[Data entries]
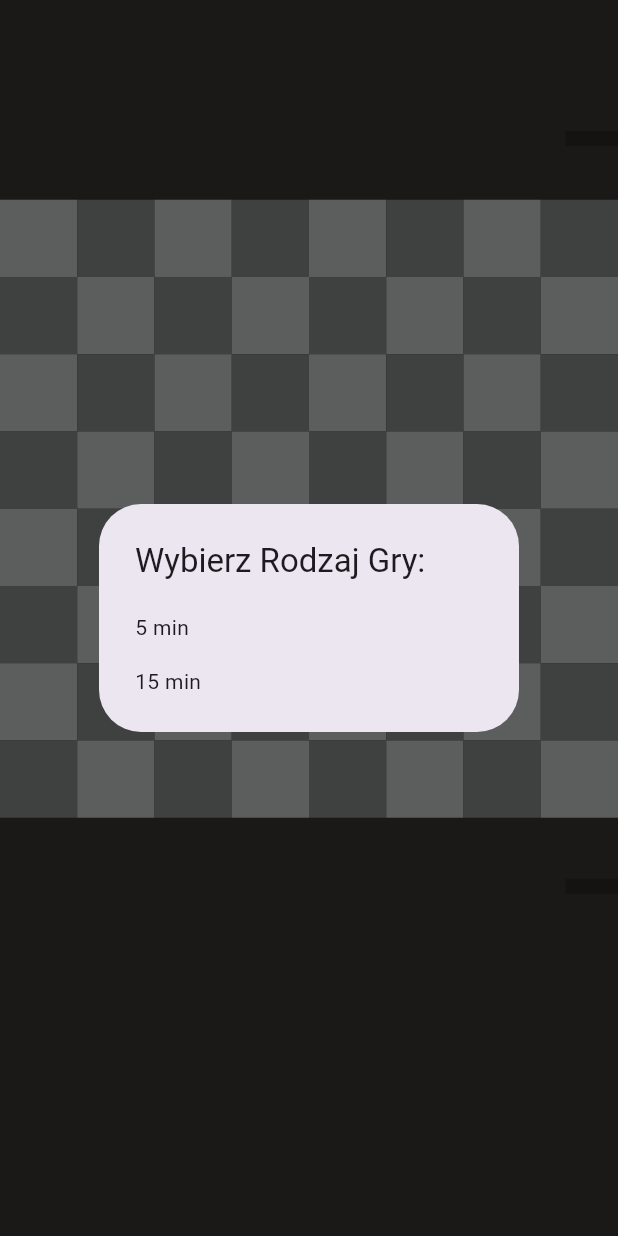
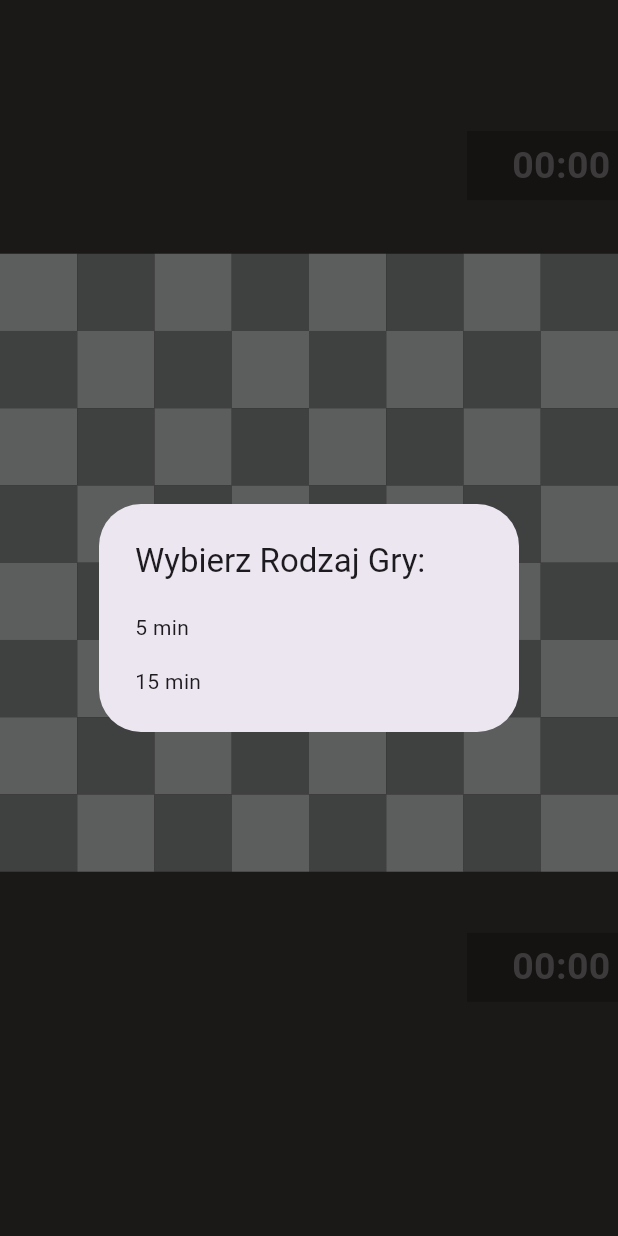
Before and after one commit to kicper231/chess-app, a Flutter app: the screen it shows after launch, on a phone screen of 412 x 824 dp. Run offline on Flutter 3.47's test engine with Material 3 defaults, Android fonts, the phone set to English and light mode, and no system bars; our stand-ins replace bloc, equatable, flutter_bloc, stop_watch_timer.

Commit message:
working game offline

```diff
--- a/lib/presentation/chessboard.dart
+++ b/lib/presentation/chessboard.dart
@@ -147,7 +147,11 @@ class _ChessBoardWidgetState extends State<ChessBoardWidget> {
                                         color: Color.fromARGB(
                                             255, 130, 127, 129)));
                               })
-                          : null,
+                          : const Text('00:00',
+                              style: TextStyle(
+                                  fontWeight: FontWeight.bold,
+                                  fontSize: 25,
+                                  color: Color.fromARGB(255, 130, 127, 129))),
                     ),
                     // // color: Colors.blue,
                   ),
@@ -281,7 +285,11 @@ class _ChessBoardWidgetState extends State<ChessBoardWidget> {
                                         color: Color.fromARGB(
                                             255, 130, 127, 129)));
                               })
-                          : null,
+                          : const Text('00:00',
+                              style: TextStyle(
+                                  fontWeight: FontWeight.bold,
+                                  fontSize: 25,
+                                  color: Color.fromARGB(255, 130, 127, 129))),
                     ),
                     // // color: Colors.blue,
                   ),
```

**WHAT THIS TASK INVOLVES**
Leave out all images, then reproduce the entries above exactly.

**TASK RESULT**
Before and after one commit to kicper231/chess-app, a Flutter app: the screen it shows after launch, on a phone screen of 412 x 824 dp. Run offline on Flutter 3.47's test engine with Material 3 defaults, Android fonts, the phone set to English and light mode, and no system bars; our stand-ins replace bloc, equatable, flutter_bloc, stop_watch_timer.

Commit message:
working game offline

```diff
--- a/lib/presentation/chessboard.dart
+++ b/lib/presentation/chessboard.dart
@@ -147,7 +147,11 @@ class _ChessBoardWidgetState extends State<ChessBoardWidget> {
                                         color: Color.fromARGB(
                                             255, 130, 127, 129)));
                               })
-                          : null,
+                          : const Text('00:00',
+                              style: TextStyle(
+                                  fontWeight: FontWeight.bold,
+                                  fontSize: 25,
+                                  color: Color.fromARGB(255, 130, 127, 129))),
                     ),
                     // // color: Colors.blue,
                   ),
@@ -281,7 +285,11 @@ class _ChessBoardWidgetState extends State<ChessBoardWidget> {
                                         color: Color.fromARGB(
                                             255, 130, 127, 129)));
                               })
-                          : null,
+                          : const Text('00:00',
+                              style: TextStyle(
+                                  fontWeight: FontWeight.bold,
+                                  fontSize: 25,
+                                  color: Color.fromARGB(255, 130, 127, 129))),
                     ),
                     // // color: Colors.blue,
                   ),
```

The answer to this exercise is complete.